(Extracted data)
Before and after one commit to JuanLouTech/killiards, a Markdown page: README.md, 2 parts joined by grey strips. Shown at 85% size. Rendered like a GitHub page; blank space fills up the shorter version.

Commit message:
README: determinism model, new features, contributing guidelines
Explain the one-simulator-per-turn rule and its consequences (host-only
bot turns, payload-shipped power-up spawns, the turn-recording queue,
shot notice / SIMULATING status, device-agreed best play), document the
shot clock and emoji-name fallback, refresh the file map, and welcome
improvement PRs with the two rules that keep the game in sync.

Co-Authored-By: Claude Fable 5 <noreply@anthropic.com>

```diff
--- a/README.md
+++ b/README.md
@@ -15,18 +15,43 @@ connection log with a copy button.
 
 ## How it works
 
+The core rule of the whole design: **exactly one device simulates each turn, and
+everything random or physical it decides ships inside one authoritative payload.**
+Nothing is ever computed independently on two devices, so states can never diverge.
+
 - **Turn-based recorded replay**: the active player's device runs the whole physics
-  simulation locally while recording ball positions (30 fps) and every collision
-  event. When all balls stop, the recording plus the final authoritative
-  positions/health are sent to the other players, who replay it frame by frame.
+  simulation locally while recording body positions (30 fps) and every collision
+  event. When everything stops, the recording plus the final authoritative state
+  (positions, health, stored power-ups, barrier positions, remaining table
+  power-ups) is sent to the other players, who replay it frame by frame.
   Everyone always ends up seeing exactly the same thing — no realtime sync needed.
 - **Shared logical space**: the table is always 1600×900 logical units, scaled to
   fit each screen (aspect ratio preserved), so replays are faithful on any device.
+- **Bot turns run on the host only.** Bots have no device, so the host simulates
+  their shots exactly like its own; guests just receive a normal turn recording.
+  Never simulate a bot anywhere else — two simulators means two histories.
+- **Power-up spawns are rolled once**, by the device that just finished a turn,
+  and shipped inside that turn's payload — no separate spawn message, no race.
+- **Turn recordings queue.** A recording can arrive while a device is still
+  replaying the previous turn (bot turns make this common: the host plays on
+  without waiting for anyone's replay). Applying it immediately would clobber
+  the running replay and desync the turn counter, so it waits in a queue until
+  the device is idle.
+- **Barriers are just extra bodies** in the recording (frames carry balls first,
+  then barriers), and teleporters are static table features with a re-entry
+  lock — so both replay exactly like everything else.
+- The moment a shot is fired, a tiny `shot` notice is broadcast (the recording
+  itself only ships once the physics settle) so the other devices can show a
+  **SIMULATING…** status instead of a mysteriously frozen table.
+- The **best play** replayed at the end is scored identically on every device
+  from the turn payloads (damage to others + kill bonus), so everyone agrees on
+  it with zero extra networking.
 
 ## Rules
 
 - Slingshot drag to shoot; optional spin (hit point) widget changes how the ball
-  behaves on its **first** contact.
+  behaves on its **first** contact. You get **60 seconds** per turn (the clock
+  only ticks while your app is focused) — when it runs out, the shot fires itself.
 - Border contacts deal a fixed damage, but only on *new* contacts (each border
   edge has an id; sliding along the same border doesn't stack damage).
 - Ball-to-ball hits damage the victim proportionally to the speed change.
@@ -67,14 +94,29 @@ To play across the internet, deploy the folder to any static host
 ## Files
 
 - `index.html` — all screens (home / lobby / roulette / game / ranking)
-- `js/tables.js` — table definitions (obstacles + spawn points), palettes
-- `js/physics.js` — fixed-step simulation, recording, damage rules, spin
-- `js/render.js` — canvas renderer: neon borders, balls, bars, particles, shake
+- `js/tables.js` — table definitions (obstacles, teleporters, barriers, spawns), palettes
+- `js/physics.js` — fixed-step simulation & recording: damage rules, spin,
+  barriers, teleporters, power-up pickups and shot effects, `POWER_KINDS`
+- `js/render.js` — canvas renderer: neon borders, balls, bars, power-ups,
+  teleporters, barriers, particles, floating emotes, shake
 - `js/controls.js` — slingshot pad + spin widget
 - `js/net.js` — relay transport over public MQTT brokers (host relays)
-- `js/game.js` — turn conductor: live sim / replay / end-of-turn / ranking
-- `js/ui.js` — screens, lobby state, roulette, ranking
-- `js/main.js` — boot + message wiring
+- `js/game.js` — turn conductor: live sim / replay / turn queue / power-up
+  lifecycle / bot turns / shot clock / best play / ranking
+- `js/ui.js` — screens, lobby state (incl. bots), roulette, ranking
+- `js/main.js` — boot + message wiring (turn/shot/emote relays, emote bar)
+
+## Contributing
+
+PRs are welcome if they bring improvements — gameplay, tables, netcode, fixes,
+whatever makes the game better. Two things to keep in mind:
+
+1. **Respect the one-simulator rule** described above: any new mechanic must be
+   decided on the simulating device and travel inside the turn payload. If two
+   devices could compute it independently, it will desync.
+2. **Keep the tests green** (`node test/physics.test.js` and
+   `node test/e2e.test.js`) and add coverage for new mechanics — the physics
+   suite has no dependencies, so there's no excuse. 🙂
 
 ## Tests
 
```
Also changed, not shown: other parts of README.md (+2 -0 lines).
(End Extracted data)
Once more and in full, please write out the listing above exactly.

Before and after one commit to JuanLouTech/killiards, a Markdown page: README.md, 2 parts joined by grey strips. Shown at 85% size. Rendered like a GitHub page; blank space fills up the shorter version.

Commit message:
README: determinism model, new features, contributing guidelines
Explain the one-simulator-per-turn rule and its consequences (host-only
bot turns, payload-shipped power-up spawns, the turn-recording queue,
shot notice / SIMULATING status, device-agreed best play), document the
shot clock and emoji-name fallback, refresh the file map, and welcome
improvement PRs with the two rules that keep the game in sync.

Co-Authored-By: Claude Fable 5 <noreply@anthropic.com>

```diff
--- a/README.md
+++ b/README.md
@@ -15,18 +15,43 @@ connection log with a copy button.
 
 ## How it works
 
+The core rule of the whole design: **exactly one device simulates each turn, and
+everything random or physical it decides ships inside one authoritative payload.**
+Nothing is ever computed independently on two devices, so states can never diverge.
+
 - **Turn-based recorded replay**: the active player's device runs the whole physics
-  simulation locally while recording ball positions (30 fps) and every collision
-  event. When all balls stop, the recording plus the final authoritative
-  positions/health are sent to the other players, who replay it frame by frame.
+  simulation locally while recording body positions (30 fps) and every collision
+  event. When everything stops, the recording plus the final authoritative state
+  (positions, health, stored power-ups, barrier positions, remaining table
+  power-ups) is sent to the other players, who replay it frame by frame.
   Everyone always ends up seeing exactly the same thing — no realtime sync needed.
 - **Shared logical space**: the table is always 1600×900 logical units, scaled to
   fit each screen (aspect ratio preserved), so replays are faithful on any device.
+- **Bot turns run on the host only.** Bots have no device, so the host simulates
+  their shots exactly like its own; guests just receive a normal turn recording.
+  Never simulate a bot anywhere else — two simulators means two histories.
+- **Power-up spawns are rolled once**, by the device that just finished a turn,
+  and shipped inside that turn's payload — no separate spawn message, no race.
+- **Turn recordings queue.** A recording can arrive while a device is still
+  replaying the previous turn (bot turns make this common: the host plays on
+  without waiting for anyone's replay). Applying it immediately would clobber
+  the running replay and desync the turn counter, so it waits in a queue until
+  the device is idle.
+- **Barriers are just extra bodies** in the recording (frames carry balls first,
+  then barriers), and teleporters are static table features with a re-entry
+  lock — so both replay exactly like everything else.
+- The moment a shot is fired, a tiny `shot` notice is broadcast (the recording
+  itself only ships once the physics settle) so the other devices can show a
+  **SIMULATING…** status instead of a mysteriously frozen table.
+- The **best play** replayed at the end is scored identically on every device
+  from the turn payloads (damage to others + kill bonus), so everyone agrees on
+  it with zero extra networking.
 
 ## Rules
 
 - Slingshot drag to shoot; optional spin (hit point) widget changes how the ball
-  behaves on its **first** contact.
+  behaves on its **first** contact. You get **60 seconds** per turn (the clock
+  only ticks while your app is focused) — when it runs out, the shot fires itself.
 - Border contacts deal a fixed damage, but only on *new* contacts (each border
   edge has an id; sliding along the same border doesn't stack damage).
 - Ball-to-ball hits damage the victim proportionally to the speed change.
@@ -67,14 +94,29 @@ To play across the internet, deploy the folder to any static host
 ## Files
 
 - `index.html` — all screens (home / lobby / roulette / game / ranking)
-- `js/tables.js` — table definitions (obstacles + spawn points), palettes
-- `js/physics.js` — fixed-step simulation, recording, damage rules, spin
-- `js/render.js` — canvas renderer: neon borders, balls, bars, particles, shake
+- `js/tables.js` — table definitions (obstacles, teleporters, barriers, spawns), palettes
+- `js/physics.js` — fixed-step simulation & recording: damage rules, spin,
+  barriers, teleporters, power-up pickups and shot effects, `POWER_KINDS`
+- `js/render.js` — canvas renderer: neon borders, balls, bars, power-ups,
+  teleporters, barriers, particles, floating emotes, shake
 - `js/controls.js` — slingshot pad + spin widget
 - `js/net.js` — relay transport over public MQTT brokers (host relays)
-- `js/game.js` — turn conductor: live sim / replay / end-of-turn / ranking
-- `js/ui.js` — screens, lobby state, roulette, ranking
-- `js/main.js` — boot + message wiring
+- `js/game.js` — turn conductor: live sim / replay / turn queue / power-up
+  lifecycle / bot turns / shot clock / best play / ranking
+- `js/ui.js` — screens, lobby state (incl. bots), roulette, ranking
+- `js/main.js` — boot + message wiring (turn/shot/emote relays, emote bar)
+
+## Contributing
+
+PRs are welcome if they bring improvements — gameplay, tables, netcode, fixes,
+whatever makes the game better. Two things to keep in mind:
+
+1. **Respect the one-simulator rule** described above: any new mechanic must be
+   decided on the simulating device and travel inside the turn payload. If two
+   devices could compute it independently, it will desync.
+2. **Keep the tests green** (`node test/physics.test.js` and
+   `node test/e2e.test.js`) and add coverage for new mechanics — the physics
+   suite has no dependencies, so there's no excuse. 🙂
 
 ## Tests
 
```
Also changed, not shown: other parts of README.md (+2 -0 lines).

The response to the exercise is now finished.